Directions for this task: Find every line in the records below that contains the word "object", and copy each such line.

====== Material supplied ======

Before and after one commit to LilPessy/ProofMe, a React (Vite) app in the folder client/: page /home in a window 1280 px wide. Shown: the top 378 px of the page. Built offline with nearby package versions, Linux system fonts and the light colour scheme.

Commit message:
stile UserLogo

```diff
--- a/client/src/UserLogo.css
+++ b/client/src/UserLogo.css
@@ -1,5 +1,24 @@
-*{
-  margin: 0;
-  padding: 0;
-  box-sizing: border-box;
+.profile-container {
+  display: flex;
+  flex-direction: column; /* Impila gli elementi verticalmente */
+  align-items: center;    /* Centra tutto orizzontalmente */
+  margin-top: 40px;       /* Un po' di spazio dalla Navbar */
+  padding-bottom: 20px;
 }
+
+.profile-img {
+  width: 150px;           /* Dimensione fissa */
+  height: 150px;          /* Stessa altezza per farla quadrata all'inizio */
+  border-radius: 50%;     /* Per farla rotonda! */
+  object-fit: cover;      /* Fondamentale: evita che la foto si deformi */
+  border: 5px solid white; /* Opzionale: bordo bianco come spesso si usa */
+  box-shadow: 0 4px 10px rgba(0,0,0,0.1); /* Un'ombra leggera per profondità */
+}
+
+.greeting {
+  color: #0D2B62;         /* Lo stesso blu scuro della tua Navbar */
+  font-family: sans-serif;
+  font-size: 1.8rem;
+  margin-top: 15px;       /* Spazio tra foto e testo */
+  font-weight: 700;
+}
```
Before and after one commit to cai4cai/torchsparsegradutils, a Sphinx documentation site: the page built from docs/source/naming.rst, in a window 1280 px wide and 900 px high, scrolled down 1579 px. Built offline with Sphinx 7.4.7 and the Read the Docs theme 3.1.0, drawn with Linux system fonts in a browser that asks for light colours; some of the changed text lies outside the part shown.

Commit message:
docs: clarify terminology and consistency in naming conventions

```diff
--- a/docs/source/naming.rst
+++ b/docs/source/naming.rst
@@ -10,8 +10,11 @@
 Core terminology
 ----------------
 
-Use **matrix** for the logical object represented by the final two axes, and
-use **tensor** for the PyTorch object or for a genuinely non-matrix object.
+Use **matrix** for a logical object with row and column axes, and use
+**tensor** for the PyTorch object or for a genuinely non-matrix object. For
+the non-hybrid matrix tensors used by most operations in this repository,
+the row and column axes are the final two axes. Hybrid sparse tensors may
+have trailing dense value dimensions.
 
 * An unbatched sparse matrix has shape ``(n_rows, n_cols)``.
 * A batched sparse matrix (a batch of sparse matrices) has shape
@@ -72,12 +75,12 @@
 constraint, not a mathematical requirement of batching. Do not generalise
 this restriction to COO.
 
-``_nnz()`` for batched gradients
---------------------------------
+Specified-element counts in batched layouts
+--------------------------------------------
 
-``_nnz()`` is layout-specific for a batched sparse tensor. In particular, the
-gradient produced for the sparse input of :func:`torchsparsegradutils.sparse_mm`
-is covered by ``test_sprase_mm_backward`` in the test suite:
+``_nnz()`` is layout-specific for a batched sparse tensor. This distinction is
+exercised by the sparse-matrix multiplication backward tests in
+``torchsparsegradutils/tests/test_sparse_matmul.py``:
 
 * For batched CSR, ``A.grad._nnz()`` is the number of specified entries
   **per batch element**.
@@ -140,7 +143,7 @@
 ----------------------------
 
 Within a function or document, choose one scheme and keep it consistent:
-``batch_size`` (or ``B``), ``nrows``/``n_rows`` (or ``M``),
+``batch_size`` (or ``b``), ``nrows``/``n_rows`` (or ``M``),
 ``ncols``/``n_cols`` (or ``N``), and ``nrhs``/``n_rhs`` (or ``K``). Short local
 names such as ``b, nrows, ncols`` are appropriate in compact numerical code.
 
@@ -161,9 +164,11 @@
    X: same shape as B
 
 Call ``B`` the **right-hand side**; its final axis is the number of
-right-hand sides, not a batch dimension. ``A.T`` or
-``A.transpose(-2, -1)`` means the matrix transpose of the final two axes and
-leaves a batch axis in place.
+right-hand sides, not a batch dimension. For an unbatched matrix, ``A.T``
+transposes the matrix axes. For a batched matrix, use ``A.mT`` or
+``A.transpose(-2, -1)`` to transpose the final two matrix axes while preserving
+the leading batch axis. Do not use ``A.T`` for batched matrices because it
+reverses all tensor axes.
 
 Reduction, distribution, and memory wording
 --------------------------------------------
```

======

Solution for this exercise:
+  object-fit: cover;      /* Fondamentale: evita che la foto si deformi */
-Use **matrix** for the logical object represented by the final two axes, and
-use **tensor** for the PyTorch object or for a genuinely non-matrix object.
+Use **matrix** for a logical object with row and column axes, and use
+**tensor** for the PyTorch object or for a genuinely non-matrix object. For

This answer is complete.